Entries taken from a collection:
-----
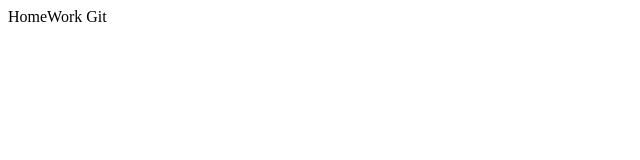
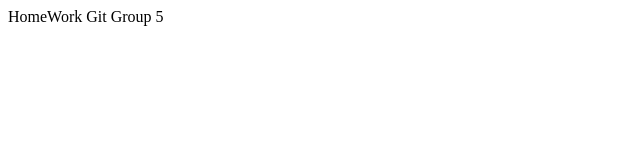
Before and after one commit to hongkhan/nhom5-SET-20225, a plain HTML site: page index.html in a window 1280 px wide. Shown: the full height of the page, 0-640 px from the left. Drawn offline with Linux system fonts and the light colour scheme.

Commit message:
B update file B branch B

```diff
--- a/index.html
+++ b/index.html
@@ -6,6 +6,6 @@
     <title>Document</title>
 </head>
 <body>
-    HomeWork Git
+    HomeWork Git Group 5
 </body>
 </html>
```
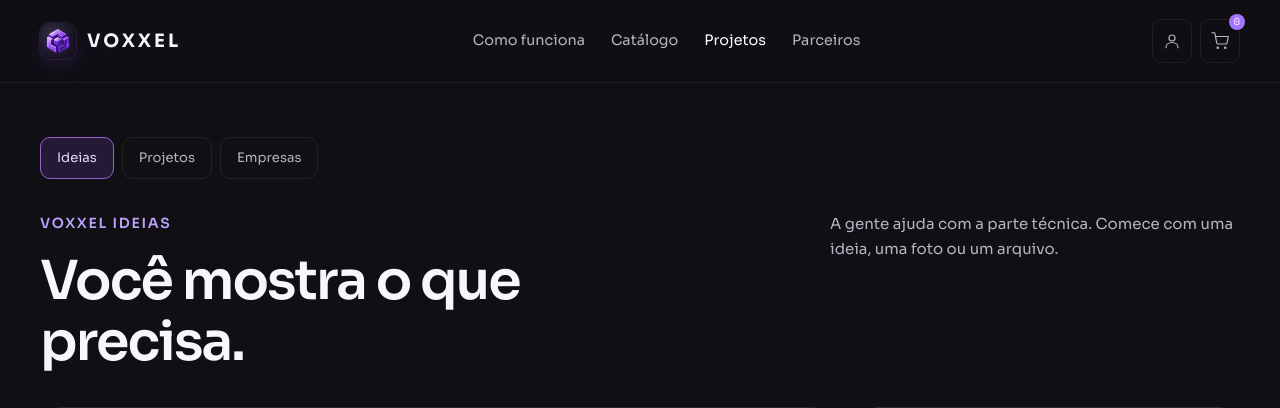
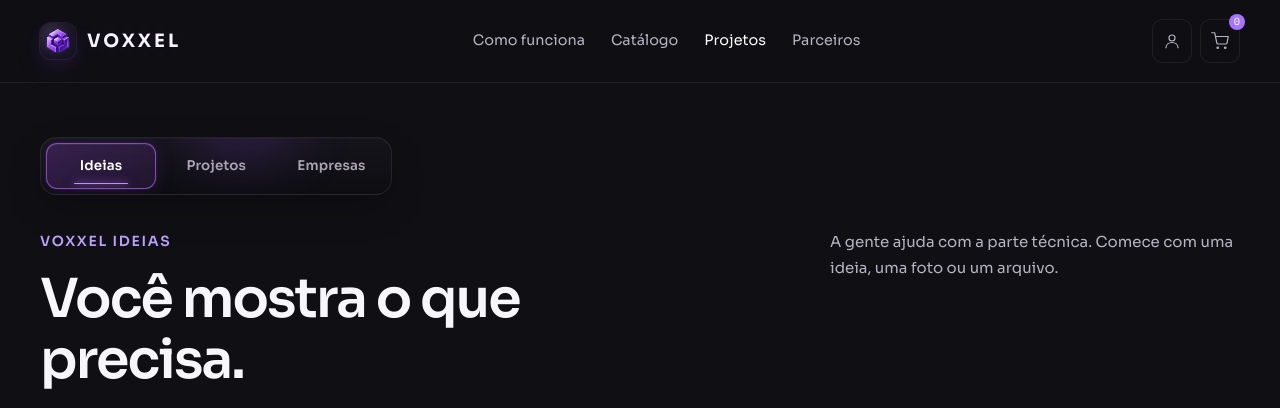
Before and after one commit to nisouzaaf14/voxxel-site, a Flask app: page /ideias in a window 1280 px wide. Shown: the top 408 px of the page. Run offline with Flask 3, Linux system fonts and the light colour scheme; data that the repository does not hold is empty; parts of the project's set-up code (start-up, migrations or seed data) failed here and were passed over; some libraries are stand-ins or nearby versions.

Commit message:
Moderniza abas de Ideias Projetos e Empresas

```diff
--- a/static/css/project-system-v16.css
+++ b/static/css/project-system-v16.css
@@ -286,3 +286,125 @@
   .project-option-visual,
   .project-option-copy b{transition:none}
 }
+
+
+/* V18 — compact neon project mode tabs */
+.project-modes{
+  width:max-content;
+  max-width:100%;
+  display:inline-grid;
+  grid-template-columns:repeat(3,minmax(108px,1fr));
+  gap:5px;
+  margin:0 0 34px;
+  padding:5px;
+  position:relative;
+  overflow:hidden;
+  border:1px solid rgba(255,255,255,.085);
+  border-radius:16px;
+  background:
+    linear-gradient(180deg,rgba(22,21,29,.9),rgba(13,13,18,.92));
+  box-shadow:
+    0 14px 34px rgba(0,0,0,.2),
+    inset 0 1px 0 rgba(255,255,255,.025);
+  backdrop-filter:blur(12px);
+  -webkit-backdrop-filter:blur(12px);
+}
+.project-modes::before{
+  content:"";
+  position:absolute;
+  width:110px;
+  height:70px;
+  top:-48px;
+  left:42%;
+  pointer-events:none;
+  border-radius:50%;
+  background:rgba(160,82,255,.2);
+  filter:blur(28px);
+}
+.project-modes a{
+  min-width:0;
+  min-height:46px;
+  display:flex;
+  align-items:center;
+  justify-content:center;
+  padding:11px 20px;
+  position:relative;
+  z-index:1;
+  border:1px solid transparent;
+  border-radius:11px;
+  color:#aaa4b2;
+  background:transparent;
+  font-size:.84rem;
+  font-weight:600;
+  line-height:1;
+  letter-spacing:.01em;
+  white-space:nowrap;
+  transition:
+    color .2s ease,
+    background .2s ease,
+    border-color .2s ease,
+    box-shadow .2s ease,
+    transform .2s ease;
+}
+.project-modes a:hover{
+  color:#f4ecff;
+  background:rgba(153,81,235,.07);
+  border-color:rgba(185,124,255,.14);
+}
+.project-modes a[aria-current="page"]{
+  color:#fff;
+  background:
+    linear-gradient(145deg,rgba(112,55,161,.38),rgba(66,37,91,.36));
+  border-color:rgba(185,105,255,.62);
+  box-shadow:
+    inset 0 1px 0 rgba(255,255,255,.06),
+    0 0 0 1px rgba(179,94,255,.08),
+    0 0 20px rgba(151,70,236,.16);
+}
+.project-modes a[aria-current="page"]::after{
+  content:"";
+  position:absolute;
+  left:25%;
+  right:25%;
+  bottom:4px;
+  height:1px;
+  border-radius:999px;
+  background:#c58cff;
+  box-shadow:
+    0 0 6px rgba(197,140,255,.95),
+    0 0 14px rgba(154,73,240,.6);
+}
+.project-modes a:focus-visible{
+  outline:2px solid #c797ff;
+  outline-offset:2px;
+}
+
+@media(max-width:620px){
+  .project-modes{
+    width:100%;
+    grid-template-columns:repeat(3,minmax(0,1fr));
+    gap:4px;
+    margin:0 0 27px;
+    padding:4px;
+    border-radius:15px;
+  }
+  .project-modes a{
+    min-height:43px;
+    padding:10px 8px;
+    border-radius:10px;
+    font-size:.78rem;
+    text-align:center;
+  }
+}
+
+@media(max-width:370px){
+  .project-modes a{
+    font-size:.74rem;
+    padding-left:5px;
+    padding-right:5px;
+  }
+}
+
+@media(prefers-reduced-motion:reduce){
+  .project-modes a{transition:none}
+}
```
-----
YOUR INSTRUCTIONS:
Reproduce the data above exactly, leaving each picture out.

RESULT FOR THIS EXERCISE:
Before and after one commit to hongkhan/nhom5-SET-20225, a plain HTML site: page index.html in a window 1280 px wide. Shown: the full height of the page, 0-640 px from the left. Drawn offline with Linux system fonts and the light colour scheme.

Commit message:
B update file B branch B

```diff
--- a/index.html
+++ b/index.html
@@ -6,6 +6,6 @@
     <title>Document</title>
 </head>
 <body>
-    HomeWork Git
+    HomeWork Git Group 5
 </body>
 </html>
```
Before and after one commit to nisouzaaf14/voxxel-site, a Flask app: page /ideias in a window 1280 px wide. Shown: the top 408 px of the page. Run offline with Flask 3, Linux system fonts and the light colour scheme; data that the repository does not hold is empty; parts of the project's set-up code (start-up, migrations or seed data) failed here and were passed over; some libraries are stand-ins or nearby versions.

Commit message:
Moderniza abas de Ideias Projetos e Empresas

```diff
--- a/static/css/project-system-v16.css
+++ b/static/css/project-system-v16.css
@@ -286,3 +286,125 @@
   .project-option-visual,
   .project-option-copy b{transition:none}
 }
+
+
+/* V18 — compact neon project mode tabs */
+.project-modes{
+  width:max-content;
+  max-width:100%;
+  display:inline-grid;
+  grid-template-columns:repeat(3,minmax(108px,1fr));
+  gap:5px;
+  margin:0 0 34px;
+  padding:5px;
+  position:relative;
+  overflow:hidden;
+  border:1px solid rgba(255,255,255,.085);
+  border-radius:16px;
+  background:
+    linear-gradient(180deg,rgba(22,21,29,.9),rgba(13,13,18,.92));
+  box-shadow:
+    0 14px 34px rgba(0,0,0,.2),
+    inset 0 1px 0 rgba(255,255,255,.025);
+  backdrop-filter:blur(12px);
+  -webkit-backdrop-filter:blur(12px);
+}
+.project-modes::before{
+  content:"";
+  position:absolute;
+  width:110px;
+  height:70px;
+  top:-48px;
+  left:42%;
+  pointer-events:none;
+  border-radius:50%;
+  background:rgba(160,82,255,.2);
+  filter:blur(28px);
+}
+.project-modes a{
+  min-width:0;
+  min-height:46px;
+  display:flex;
+  align-items:center;
+  justify-content:center;
+  padding:11px 20px;
+  position:relative;
+  z-index:1;
+  border:1px solid transparent;
+  border-radius:11px;
+  color:#aaa4b2;
+  background:transparent;
+  font-size:.84rem;
+  font-weight:600;
+  line-height:1;
+  letter-spacing:.01em;
+  white-space:nowrap;
+  transition:
+    color .2s ease,
+    background .2s ease,
+    border-color .2s ease,
+    box-shadow .2s ease,
+    transform .2s ease;
+}
+.project-modes a:hover{
+  color:#f4ecff;
+  background:rgba(153,81,235,.07);
+  border-color:rgba(185,124,255,.14);
+}
+.project-modes a[aria-current="page"]{
+  color:#fff;
+  background:
+    linear-gradient(145deg,rgba(112,55,161,.38),rgba(66,37,91,.36));
+  border-color:rgba(185,105,255,.62);
+  box-shadow:
+    inset 0 1px 0 rgba(255,255,255,.06),
+    0 0 0 1px rgba(179,94,255,.08),
+    0 0 20px rgba(151,70,236,.16);
+}
+.project-modes a[aria-current="page"]::after{
+  content:"";
+  position:absolute;
+  left:25%;
+  right:25%;
+  bottom:4px;
+  height:1px;
+  border-radius:999px;
+  background:#c58cff;
+  box-shadow:
+    0 0 6px rgba(197,140,255,.95),
+    0 0 14px rgba(154,73,240,.6);
+}
+.project-modes a:focus-visible{
+  outline:2px solid #c797ff;
+  outline-offset:2px;
+}
+
+@media(max-width:620px){
+  .project-modes{
+    width:100%;
+    grid-template-columns:repeat(3,minmax(0,1fr));
+    gap:4px;
+    margin:0 0 27px;
+    padding:4px;
+    border-radius:15px;
+  }
+  .project-modes a{
+    min-height:43px;
+    padding:10px 8px;
+    border-radius:10px;
+    font-size:.78rem;
+    text-align:center;
+  }
+}
+
+@media(max-width:370px){
+  .project-modes a{
+    font-size:.74rem;
+    padding-left:5px;
+    padding-right:5px;
+  }
+}
+
+@media(prefers-reduced-motion:reduce){
+  .project-modes a{transition:none}
+}
```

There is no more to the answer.